Scholastic Press, March 2013
Prisoner B-3087 is a novel, based on the true story of Jack Gruener’s formative years in concentration camps. Anyone vaguely familiar with the Holocaust will find it remarkably difficult to determine where Mr. Gratz took liberties. At a blush, this may seem like a heavy topic for the intended audience of younger students (Middle and Jr. High); however, in its simplicity, I believe that the story is perfectly presented.
The horror unfolds through the eyes of Yanek (later to be known as Jack Gruener). He is only 10 years old when Hitler’s armies began to invade Europe. As he listens to the adults “talk politics”, he can’t possibly conceive of how his world will change over the next 6 years.
Because Yanek is such a kind-hearted and optimistic boy, his matter-of-fact delivery allows the reader to experience his own emotions. The simple and basic presentation of the deplorable treatment of Jews is no less than heart-wrenching—for the reader. It is impossible to ignore the young boy’s strength and resolution as he first deals with years of being held prisoner in his own town, to finding the perfect hiding place for his family as mass exodus occurs—who but a young boy would see an abandoned pigeon coop as a home? As he loses family and friends while being shuffled from camp to camp, he relies on inner strength to survive.

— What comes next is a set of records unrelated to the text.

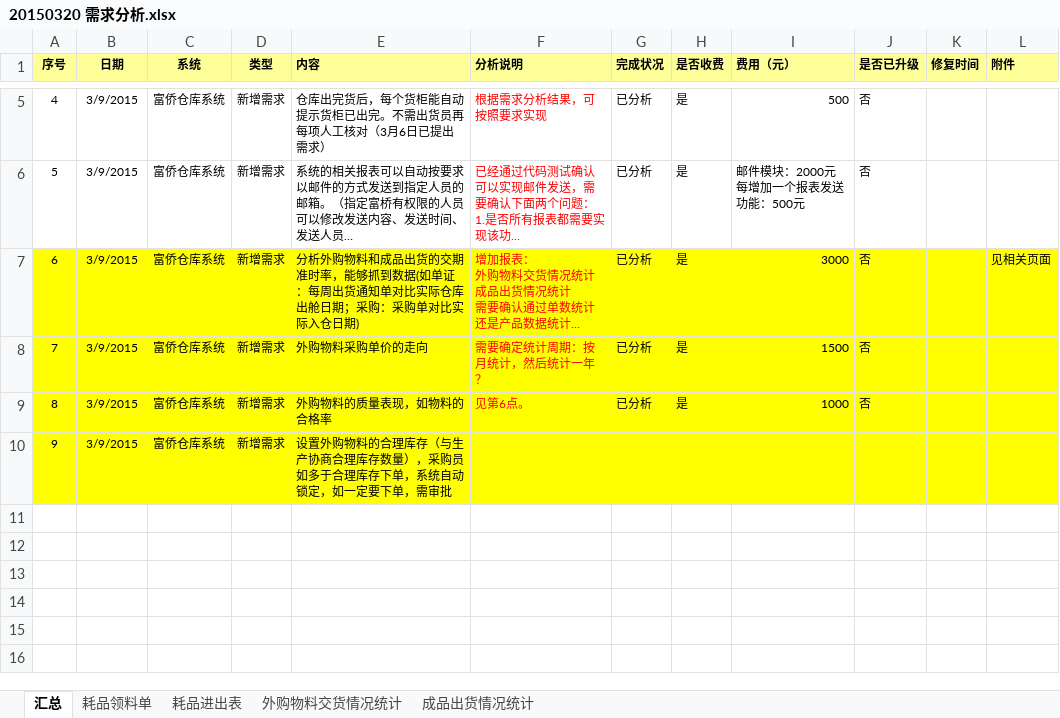
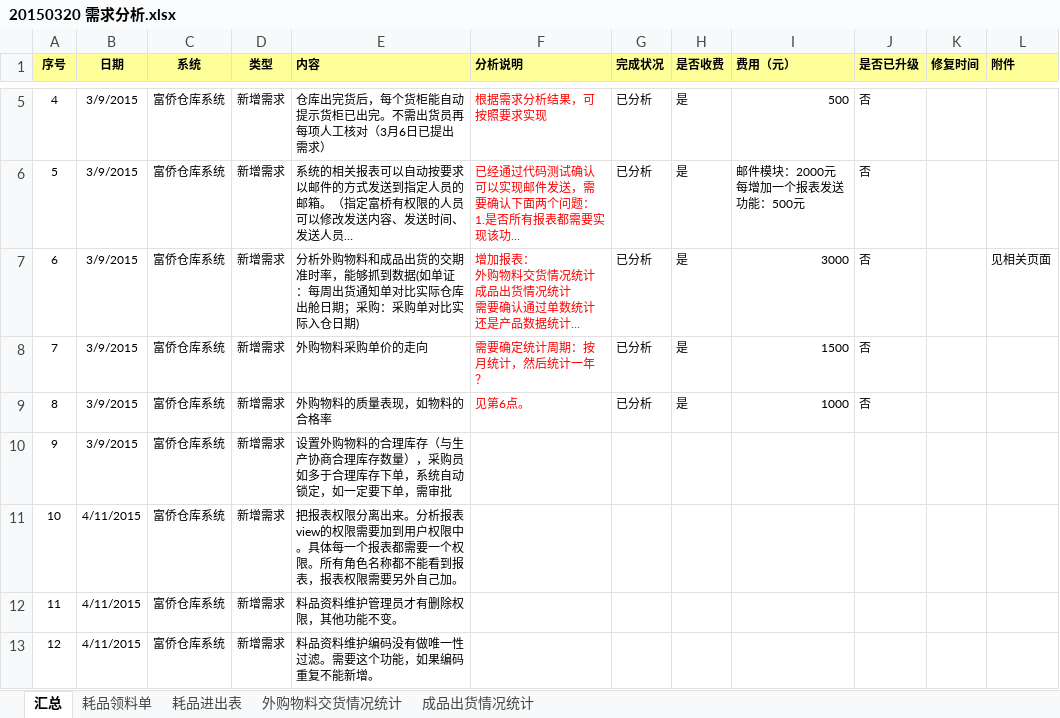
Before and after one commit to ZhangUranus/partner-fq, an Excel workbook: hot-deploy/partner/document/02 需求分析/20150326 需求分析/20150320 需求分析.xlsx, sheet 汇总, drawn as a sheet; only a part is shown, gaps mark what is left out; long unchanged cells end in …; values as stored, in another font and other column widths than the file's, no borders; conditional formats not drawn; the diff names each change by its address in the sheet, - before the commit and + after, or states it on an @@ line.

```diff
--- a/hot-deploy/partner/document/02 需求分析/20150326 需求分析/20150320 需求分析.xlsx (sheet 汇总)
+++ b/hot-deploy/partner/document/02 需求分析/20150326 需求分析/20150320 需求分析.xlsx (sheet 汇总)
-A7:L10 fill: #FFFF00
+A7:L10 fill: none
+row 11: 10 | 4/11/2015 | 富侨仓库系统 | 新增需求 | 把报表权限分离出来。分析报表view的权限需要加到用户权限中。具体每一个报表都需要一个权限。所有角色名称都不能看到报表，报表权限需要另外自己加。
+row 12: 11 | 4/11/2015 | 富侨仓库系统 | 新增需求 | 料品资料维护管理员才有删除权限，其他功能不变。
+row 13: 12 | 4/11/2015 | 富侨仓库系统 | 新增需求 | 料品资料维护编码没有做唯一性过滤。需要这个功能，如果编码重复不能新增。
```
Also changed, not shown: hot-deploy/partner/document/2015 问题和需求汇总/2015新模块需求 .xlsx, hot-deploy/partner/document/2015 问题和需求汇总/2015问题总表.xlsx.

I hope that this book becomes wildly popular. Based on my (very limited) time in the school systems, I believe our kids need a true hero. It seems that so many of us have become wrapped up in our own little cocoons that we allow inconveniences to become tragedies. I certainly relished the jolt back to reality—where people truly know suffering and pain. The fresh perspective was welcome. I will definitely be donating copies of this book to school and public libraries, with the hope that someone else will open his eyes as well.
Reviewed by jv poore, November 2012.